Slow the hell down: New York City needs more freedom to use speed cameras to catch dangerous drivers
Mayor de Blasio and his traffic safety experts have proof that speed cameras work. In 2020, where the cameras were deployed, speeding dropped 71.5% and injuries fell 16.9%. Conversely, three-fourths of traffic deaths happened in areas or at times without the devices and more than a third of non-highway traffic fatalities were in range of existing cameras, but overnights or on weekends, when a silly state law requires the machines be turned off.
De Blasio, who is struggling to reverse a rise in road deaths that makes a mockery of his Vision Zero campaign, properly wants that time restriction repealed. We’ll go further and urge Albany to allow the cameras to be used on highways as well as local streets. Hey, Gov. Cuomo, here’s a chance to see the mayor’s call and raise it.
History explains how we got here. The city’s streets are foolishly under state purview and, for years, speed cameras were outlawed. A 2013 pilot program of cameras near 20 schools was grudgingly expanded to 140 in 2014, active from an hour before school to an hour afterward and mothballed during summers.
Speed ahead to 2019, when camera opponent David Gantt was no longer the Assembly transportation chair, and in the Senate, Andrew Gounardes had ousted Marty Golden, replacing a speed camera foe who was repeatedly caught speeding himself with a champion. A new law allowed 750 zones near schools, active from 6 a.m. to 10 p.m., Monday to Friday, holidays, vacations and summer included. And they work.

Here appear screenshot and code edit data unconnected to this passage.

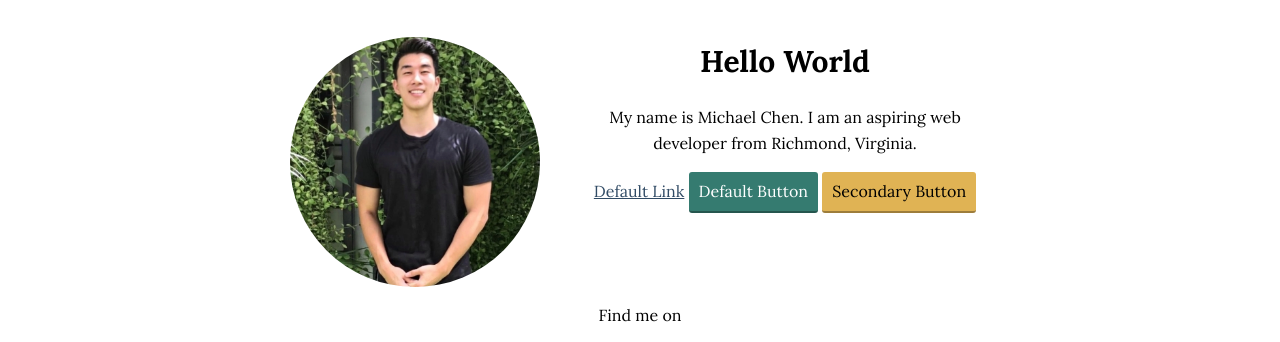
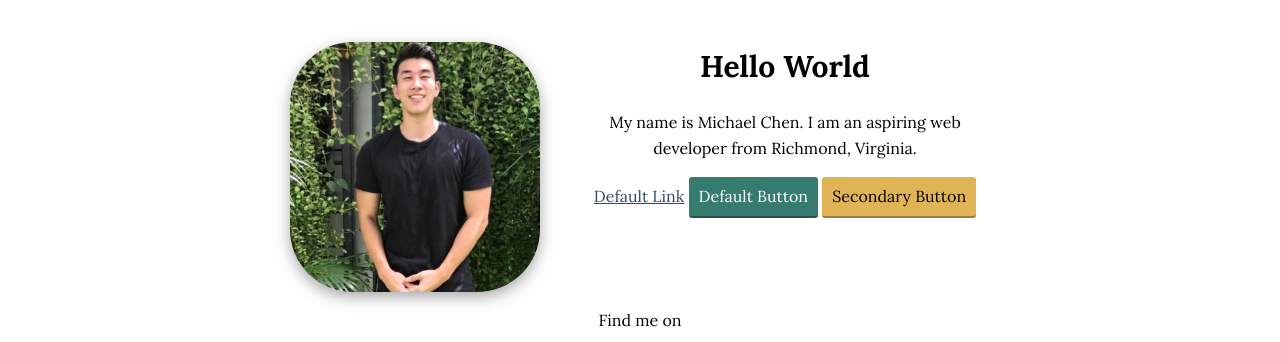
Before and after one commit to mcthedeveloper/portfolio-website, a plain HTML site: page index.html in a window 1280 px wide. Shown: the part 99-441 px from the top of the page. Drawn offline with Linux system fonts and the light colour scheme.

Commit message:
reduced 'border-radius' and added 'box-shadow' stylings for profile-tropical-pic

```diff
--- a/css/style.production.css
+++ b/css/style.production.css
@@ -120,14 +120,16 @@ button:focus,
   float: left;
   width: 250px;
   margin-right: 40px;
-  border-radius: 50%;
+  border-radius: 25%;
+  -webkit-box-shadow: 0px 5px 15px rgba(0, 0, 0, 0.35);
+  box-shadow: 0px 5px 15px rgba(0, 0, 0, 0.35);
 }
 
 .profile,
 .about,
 .contact {
   max-width: 700px;
-  margin: 0 auto;
+  margin: 25px auto 0 auto;
   text-align: center;
 }
 
--- a/css/styles.css
+++ b/css/styles.css
@@ -110,14 +110,15 @@ button:focus,
   float: left;
   width: 250px;
   margin-right: 40px;
-  border-radius: 50%;
+  border-radius: 25%;
+  box-shadow: 0px 5px 15px rgba(0, 0, 0, 0.35);
 }
 
 .profile,
 .about,
 .contact {
   max-width: 700px;
-  margin: 0 auto;
+  margin: 25px auto 0 auto;
   text-align: center;
 }
 
```
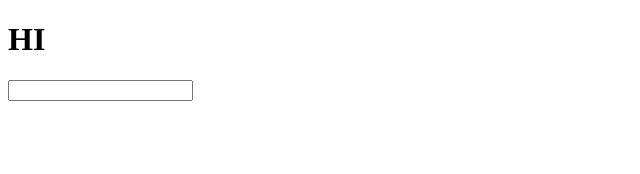
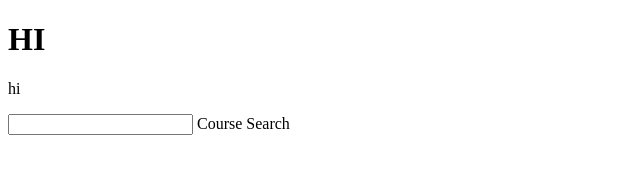
Before and after one commit to IshantJawali/testcatalog.github.io, a plain HTML site: page index.html in a window 1280 px wide. Shown: the whole page, without its empty margins (0-640 px from the left). Drawn offline with Linux system fonts and the light colour scheme.

Commit message:
Added search label + cleaned up heading

```diff
--- a/index.html
+++ b/index.html
@@ -4,13 +4,13 @@
   <meta charset=“UTF-8”>
   <meta name=“viewport” content=“width=device-width, initial-scale=1.0”>
   <title>NCSSM Course Catalog</title>
-
-  <h1>HI</h1>
-  <p></p>
-  <input type="search">
-
 </head>
 <body>
-
+  <h1>HI</h1>
+  <p>hi</p>
+  <div class="search-bar">
+    <input type="search">
+    <label for="search" >Course Search</label>
+  </div>
 </body>
 </html>
```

Limiting the cameras makes no sense. It’s not just school kids who need protection. It’s every pedestrian and bicyclist and other driver, all endangered by speeders. Nor can we count on cops with radar guns; they’re mainly an outside-the-city phenomenon.
Deliver protection around the clock, and step on it.